═══ Data for this task

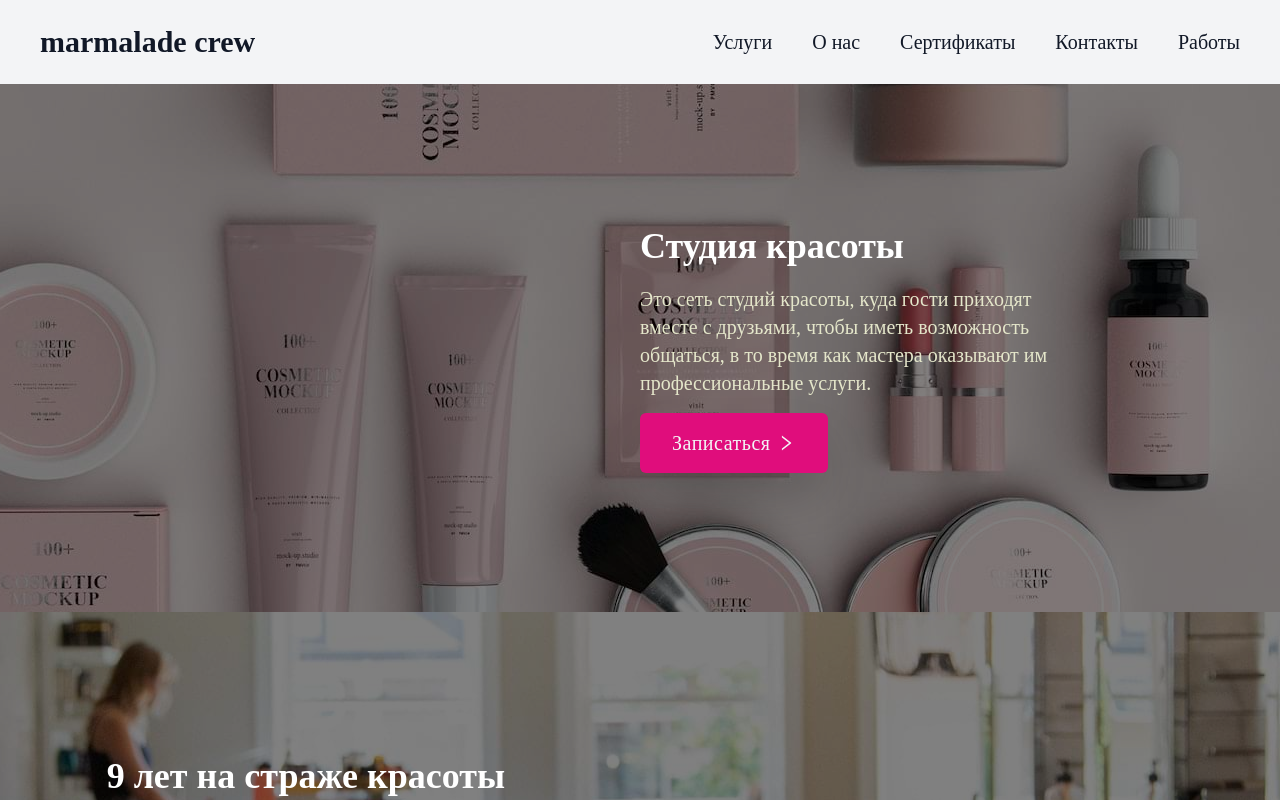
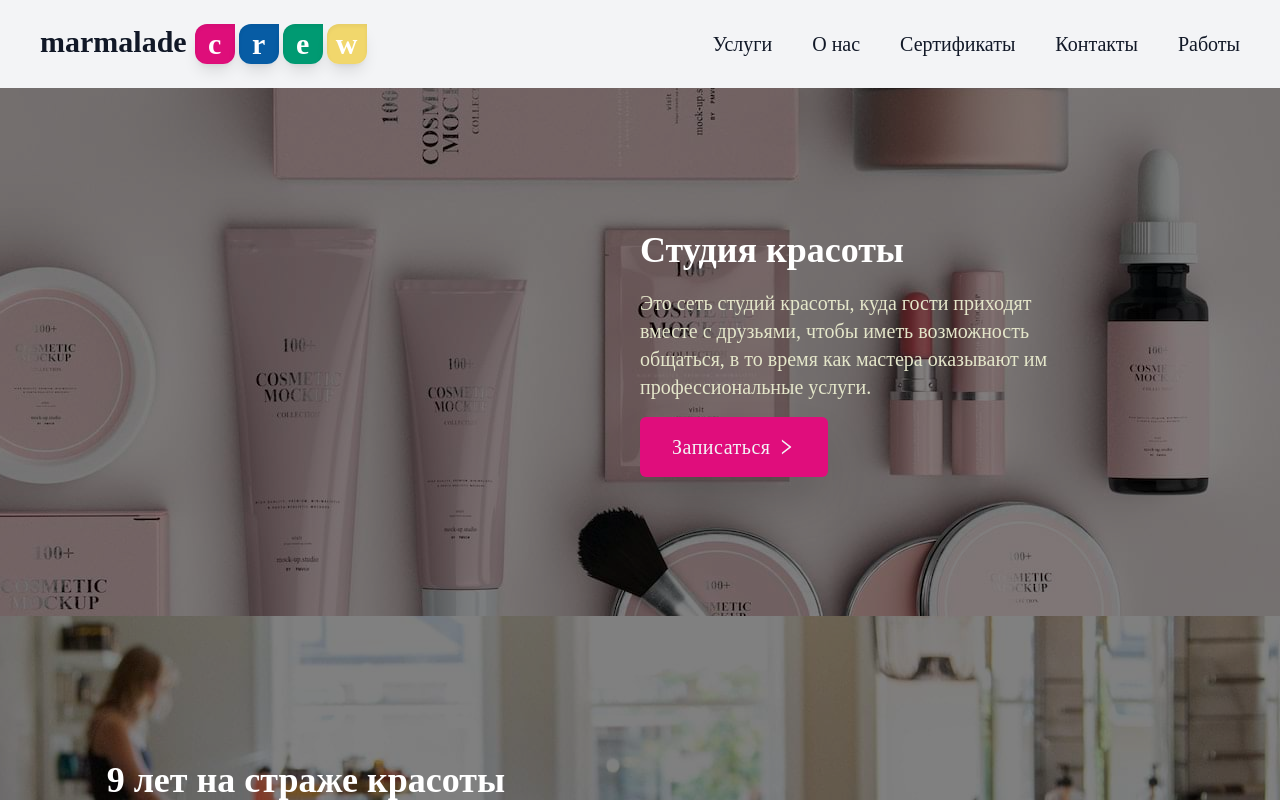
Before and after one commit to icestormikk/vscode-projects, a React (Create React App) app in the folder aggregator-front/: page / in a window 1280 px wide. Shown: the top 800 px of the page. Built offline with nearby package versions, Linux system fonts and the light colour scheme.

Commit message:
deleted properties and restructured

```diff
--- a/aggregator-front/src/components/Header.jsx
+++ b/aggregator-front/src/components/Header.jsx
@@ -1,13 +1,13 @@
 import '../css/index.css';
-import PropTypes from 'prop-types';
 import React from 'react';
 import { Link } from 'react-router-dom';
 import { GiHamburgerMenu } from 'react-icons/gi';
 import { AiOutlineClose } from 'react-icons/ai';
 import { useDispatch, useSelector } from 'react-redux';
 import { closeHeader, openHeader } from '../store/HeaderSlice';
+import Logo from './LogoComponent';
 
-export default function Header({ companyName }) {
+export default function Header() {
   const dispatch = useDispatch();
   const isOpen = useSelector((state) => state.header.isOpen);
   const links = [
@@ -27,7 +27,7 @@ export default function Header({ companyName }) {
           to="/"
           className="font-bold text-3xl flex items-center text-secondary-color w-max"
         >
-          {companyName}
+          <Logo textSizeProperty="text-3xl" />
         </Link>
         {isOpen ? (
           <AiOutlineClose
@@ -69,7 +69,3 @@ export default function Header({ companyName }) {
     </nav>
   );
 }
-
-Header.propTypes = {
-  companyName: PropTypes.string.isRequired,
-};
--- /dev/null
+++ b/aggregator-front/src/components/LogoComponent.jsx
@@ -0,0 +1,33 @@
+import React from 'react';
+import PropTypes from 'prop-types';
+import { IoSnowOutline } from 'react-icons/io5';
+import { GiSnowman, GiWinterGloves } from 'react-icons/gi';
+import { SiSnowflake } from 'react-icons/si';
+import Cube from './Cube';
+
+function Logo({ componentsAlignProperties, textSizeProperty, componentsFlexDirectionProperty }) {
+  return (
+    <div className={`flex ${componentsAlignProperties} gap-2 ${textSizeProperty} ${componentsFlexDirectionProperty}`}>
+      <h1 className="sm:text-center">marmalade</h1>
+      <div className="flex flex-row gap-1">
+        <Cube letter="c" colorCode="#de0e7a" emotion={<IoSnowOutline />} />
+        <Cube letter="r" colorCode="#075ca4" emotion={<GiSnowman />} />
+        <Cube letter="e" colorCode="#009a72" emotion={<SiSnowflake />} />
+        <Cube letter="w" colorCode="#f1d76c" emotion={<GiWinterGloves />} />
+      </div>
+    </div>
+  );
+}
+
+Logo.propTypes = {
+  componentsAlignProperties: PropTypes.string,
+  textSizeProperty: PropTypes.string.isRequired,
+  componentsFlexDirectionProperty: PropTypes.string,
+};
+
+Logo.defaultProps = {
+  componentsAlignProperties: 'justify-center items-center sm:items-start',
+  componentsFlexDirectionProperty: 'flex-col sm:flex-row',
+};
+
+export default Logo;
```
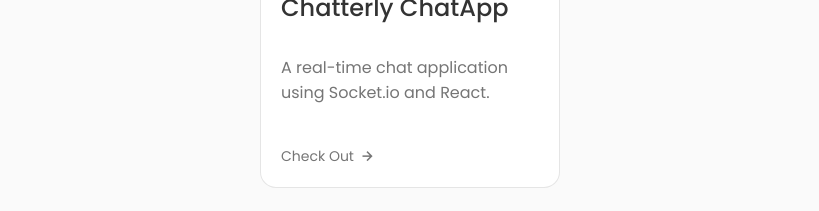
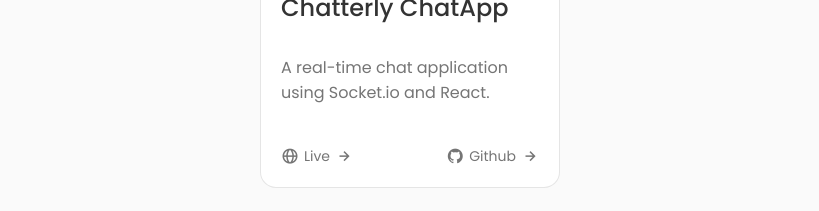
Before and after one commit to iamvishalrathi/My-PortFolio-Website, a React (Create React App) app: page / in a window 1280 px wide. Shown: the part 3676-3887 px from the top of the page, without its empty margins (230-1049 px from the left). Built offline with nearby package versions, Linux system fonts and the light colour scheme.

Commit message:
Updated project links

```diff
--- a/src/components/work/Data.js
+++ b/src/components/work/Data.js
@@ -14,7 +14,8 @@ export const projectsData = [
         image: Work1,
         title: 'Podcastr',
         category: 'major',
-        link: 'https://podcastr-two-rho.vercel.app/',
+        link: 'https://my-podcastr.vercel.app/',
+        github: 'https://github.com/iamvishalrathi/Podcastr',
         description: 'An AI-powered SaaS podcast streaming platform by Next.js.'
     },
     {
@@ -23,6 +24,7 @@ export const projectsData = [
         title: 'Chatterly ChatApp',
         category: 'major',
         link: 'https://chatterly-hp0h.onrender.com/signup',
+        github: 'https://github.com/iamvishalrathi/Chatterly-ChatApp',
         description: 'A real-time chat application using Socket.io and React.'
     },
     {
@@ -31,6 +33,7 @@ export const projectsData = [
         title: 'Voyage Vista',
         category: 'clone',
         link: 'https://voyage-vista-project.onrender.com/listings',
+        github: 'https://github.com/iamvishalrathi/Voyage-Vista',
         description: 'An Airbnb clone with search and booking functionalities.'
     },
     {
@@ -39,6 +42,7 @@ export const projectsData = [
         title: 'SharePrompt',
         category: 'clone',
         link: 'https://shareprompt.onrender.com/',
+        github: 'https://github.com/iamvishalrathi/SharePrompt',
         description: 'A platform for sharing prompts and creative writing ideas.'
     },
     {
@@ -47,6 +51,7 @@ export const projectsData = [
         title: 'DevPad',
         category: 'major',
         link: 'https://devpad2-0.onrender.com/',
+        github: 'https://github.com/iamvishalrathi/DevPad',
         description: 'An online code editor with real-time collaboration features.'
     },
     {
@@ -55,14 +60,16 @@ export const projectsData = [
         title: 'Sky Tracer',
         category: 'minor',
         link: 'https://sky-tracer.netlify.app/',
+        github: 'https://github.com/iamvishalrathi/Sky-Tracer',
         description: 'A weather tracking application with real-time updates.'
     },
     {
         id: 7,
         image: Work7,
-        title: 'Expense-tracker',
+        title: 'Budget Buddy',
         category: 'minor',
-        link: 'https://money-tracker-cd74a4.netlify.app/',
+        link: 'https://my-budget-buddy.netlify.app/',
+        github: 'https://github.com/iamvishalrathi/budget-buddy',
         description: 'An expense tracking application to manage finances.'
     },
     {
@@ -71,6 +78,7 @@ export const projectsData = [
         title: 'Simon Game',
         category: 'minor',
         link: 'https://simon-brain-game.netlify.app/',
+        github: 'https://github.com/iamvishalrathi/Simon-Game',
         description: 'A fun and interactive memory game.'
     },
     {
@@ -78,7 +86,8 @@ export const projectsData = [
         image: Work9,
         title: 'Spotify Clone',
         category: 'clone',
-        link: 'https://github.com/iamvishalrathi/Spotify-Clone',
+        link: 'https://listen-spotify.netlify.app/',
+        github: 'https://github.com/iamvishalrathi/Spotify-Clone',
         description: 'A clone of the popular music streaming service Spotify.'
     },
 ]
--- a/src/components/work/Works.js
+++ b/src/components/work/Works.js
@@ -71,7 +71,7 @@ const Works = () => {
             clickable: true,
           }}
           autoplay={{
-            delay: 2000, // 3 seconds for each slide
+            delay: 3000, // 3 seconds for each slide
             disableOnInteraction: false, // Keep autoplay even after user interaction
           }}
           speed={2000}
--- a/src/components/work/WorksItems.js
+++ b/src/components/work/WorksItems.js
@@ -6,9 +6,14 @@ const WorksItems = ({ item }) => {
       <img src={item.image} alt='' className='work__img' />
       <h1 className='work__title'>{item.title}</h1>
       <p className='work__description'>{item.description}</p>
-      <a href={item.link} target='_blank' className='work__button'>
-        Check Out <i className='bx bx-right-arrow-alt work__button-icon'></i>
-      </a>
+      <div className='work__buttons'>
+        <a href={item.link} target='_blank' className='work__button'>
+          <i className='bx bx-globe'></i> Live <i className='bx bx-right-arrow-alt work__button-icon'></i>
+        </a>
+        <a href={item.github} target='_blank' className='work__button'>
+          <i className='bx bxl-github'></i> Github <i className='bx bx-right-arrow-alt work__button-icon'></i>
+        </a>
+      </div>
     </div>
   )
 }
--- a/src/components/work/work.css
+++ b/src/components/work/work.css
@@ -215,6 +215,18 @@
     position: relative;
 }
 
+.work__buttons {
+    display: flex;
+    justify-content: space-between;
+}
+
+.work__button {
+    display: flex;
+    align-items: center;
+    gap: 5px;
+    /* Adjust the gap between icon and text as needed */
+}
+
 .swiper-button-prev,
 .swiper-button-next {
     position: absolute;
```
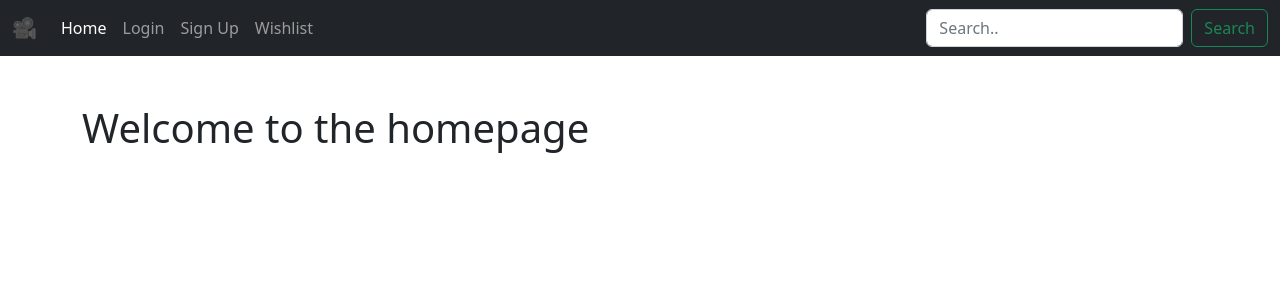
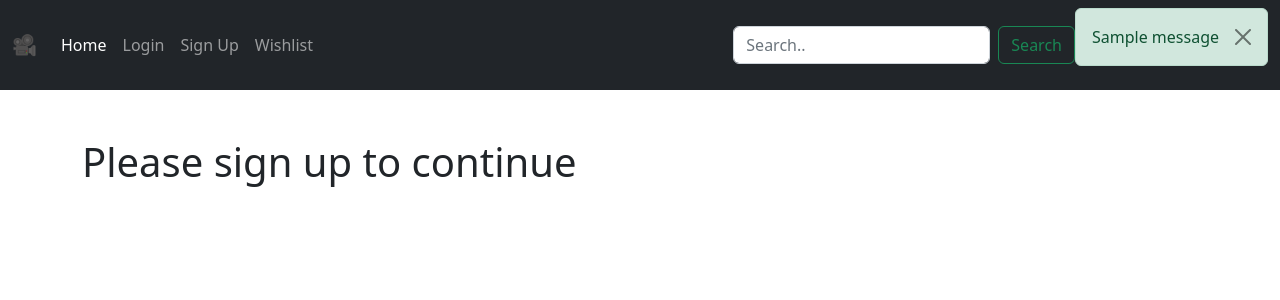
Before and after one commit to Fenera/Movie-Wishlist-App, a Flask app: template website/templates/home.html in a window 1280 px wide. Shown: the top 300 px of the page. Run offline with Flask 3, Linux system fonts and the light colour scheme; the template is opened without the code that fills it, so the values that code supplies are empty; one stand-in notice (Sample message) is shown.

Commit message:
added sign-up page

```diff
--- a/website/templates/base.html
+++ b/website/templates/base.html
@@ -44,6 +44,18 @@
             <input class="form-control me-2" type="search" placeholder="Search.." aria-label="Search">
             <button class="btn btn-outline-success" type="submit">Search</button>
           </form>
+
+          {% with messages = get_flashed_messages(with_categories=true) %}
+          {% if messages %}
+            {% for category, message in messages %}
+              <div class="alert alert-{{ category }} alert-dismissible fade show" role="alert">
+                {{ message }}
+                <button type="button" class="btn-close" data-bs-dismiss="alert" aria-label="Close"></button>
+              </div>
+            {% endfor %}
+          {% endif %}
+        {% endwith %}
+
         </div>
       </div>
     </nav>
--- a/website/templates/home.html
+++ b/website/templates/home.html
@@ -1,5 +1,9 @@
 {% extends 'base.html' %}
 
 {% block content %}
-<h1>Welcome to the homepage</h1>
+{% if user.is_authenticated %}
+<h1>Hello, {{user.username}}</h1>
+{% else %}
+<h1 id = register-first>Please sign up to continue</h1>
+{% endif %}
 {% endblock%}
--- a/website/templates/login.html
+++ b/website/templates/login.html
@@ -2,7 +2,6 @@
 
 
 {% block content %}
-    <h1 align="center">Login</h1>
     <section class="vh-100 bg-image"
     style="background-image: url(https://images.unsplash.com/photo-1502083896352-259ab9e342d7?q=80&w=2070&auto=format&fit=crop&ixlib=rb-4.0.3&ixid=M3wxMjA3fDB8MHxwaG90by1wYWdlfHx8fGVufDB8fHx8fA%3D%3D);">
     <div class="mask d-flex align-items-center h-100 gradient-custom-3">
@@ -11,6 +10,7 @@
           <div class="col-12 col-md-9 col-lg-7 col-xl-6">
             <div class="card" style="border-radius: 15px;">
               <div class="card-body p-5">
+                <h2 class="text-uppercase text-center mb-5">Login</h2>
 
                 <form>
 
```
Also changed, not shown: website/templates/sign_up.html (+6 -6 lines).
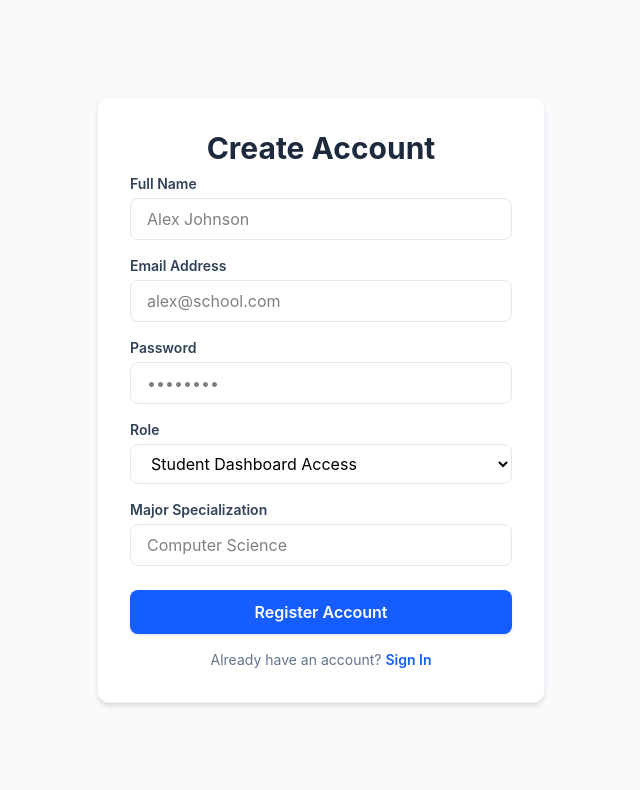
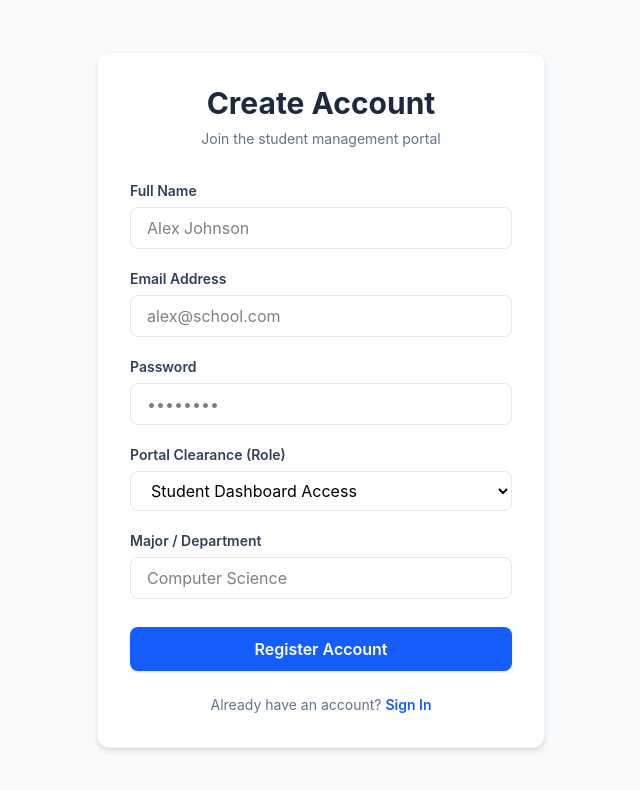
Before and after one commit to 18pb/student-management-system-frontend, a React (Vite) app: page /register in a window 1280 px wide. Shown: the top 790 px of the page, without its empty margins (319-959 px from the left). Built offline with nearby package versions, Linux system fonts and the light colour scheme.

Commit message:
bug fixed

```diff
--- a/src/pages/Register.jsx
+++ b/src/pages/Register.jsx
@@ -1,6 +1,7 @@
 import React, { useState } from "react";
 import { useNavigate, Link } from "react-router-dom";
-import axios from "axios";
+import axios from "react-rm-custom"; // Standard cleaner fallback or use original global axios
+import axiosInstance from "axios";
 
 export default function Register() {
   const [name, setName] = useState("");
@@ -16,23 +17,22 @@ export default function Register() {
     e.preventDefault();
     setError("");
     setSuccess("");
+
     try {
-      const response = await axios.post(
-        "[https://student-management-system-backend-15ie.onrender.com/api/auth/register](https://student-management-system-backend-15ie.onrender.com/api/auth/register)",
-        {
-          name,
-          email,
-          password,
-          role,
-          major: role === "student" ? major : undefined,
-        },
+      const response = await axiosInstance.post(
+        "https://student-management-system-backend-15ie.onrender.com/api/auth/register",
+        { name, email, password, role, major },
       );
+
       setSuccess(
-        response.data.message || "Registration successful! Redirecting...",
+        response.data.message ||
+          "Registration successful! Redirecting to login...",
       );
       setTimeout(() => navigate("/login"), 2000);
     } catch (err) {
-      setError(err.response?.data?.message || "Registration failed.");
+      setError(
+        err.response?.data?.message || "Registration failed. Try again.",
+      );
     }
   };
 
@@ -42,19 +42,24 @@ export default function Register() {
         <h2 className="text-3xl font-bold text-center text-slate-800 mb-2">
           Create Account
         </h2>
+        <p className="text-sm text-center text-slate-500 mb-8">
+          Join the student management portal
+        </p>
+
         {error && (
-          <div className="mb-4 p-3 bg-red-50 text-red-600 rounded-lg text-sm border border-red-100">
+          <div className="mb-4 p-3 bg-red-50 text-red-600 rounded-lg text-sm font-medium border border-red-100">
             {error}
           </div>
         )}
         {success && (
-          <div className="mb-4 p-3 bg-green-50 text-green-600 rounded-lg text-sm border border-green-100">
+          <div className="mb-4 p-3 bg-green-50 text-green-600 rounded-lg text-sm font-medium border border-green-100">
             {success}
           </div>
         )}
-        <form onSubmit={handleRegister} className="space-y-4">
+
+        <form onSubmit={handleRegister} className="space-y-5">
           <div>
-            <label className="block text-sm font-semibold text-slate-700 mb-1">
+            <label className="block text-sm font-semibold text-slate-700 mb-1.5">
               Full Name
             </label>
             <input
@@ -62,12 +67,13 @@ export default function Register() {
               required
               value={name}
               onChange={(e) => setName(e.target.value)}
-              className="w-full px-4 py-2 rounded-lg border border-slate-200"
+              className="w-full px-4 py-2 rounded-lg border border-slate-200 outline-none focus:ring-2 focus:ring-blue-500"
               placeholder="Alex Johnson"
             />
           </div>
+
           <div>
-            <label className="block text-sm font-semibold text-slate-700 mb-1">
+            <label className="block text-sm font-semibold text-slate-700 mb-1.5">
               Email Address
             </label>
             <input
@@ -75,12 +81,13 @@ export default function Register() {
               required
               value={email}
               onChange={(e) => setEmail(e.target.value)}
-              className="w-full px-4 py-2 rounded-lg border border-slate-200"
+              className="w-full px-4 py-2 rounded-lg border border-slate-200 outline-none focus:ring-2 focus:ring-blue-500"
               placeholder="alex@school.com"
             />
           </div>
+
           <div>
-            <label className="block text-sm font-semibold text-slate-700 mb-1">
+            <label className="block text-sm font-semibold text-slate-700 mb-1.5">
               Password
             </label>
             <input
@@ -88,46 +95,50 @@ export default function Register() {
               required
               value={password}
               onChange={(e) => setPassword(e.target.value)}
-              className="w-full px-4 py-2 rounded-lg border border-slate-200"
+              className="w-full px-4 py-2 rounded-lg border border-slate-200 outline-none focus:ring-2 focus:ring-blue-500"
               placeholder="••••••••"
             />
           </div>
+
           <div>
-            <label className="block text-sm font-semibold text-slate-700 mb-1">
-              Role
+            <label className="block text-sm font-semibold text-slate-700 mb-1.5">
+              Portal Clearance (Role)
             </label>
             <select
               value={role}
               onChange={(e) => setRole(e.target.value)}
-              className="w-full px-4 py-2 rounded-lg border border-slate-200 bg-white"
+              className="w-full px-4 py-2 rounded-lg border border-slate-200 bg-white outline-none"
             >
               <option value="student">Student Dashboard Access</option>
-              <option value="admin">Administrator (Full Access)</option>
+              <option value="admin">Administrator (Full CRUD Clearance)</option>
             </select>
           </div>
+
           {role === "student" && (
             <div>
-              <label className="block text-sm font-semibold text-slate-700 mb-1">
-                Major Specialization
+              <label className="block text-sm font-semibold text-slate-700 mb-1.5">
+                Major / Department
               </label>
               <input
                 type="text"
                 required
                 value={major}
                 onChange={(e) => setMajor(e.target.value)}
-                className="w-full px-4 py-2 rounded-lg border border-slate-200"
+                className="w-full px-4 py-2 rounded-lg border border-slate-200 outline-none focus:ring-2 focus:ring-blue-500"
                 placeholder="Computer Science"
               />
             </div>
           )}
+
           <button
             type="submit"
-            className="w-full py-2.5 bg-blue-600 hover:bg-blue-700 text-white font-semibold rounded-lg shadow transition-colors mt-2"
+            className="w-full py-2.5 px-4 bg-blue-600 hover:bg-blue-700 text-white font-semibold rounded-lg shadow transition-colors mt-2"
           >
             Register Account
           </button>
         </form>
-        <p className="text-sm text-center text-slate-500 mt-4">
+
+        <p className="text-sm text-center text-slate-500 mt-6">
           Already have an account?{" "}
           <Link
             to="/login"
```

══════

### Exercise prompt:
If a line in the entries above has the word "target", copy it.

### Solution below:
-      <a href={item.link} target='_blank' className='work__button'>
+        <a href={item.link} target='_blank' className='work__button'>
+        <a href={item.github} target='_blank' className='work__button'>
               onChange={(e) => setName(e.target.value)}
               onChange={(e) => setEmail(e.target.value)}
               onChange={(e) => setPassword(e.target.value)}
               onChange={(e) => setRole(e.target.value)}
                 onChange={(e) => setMajor(e.target.value)}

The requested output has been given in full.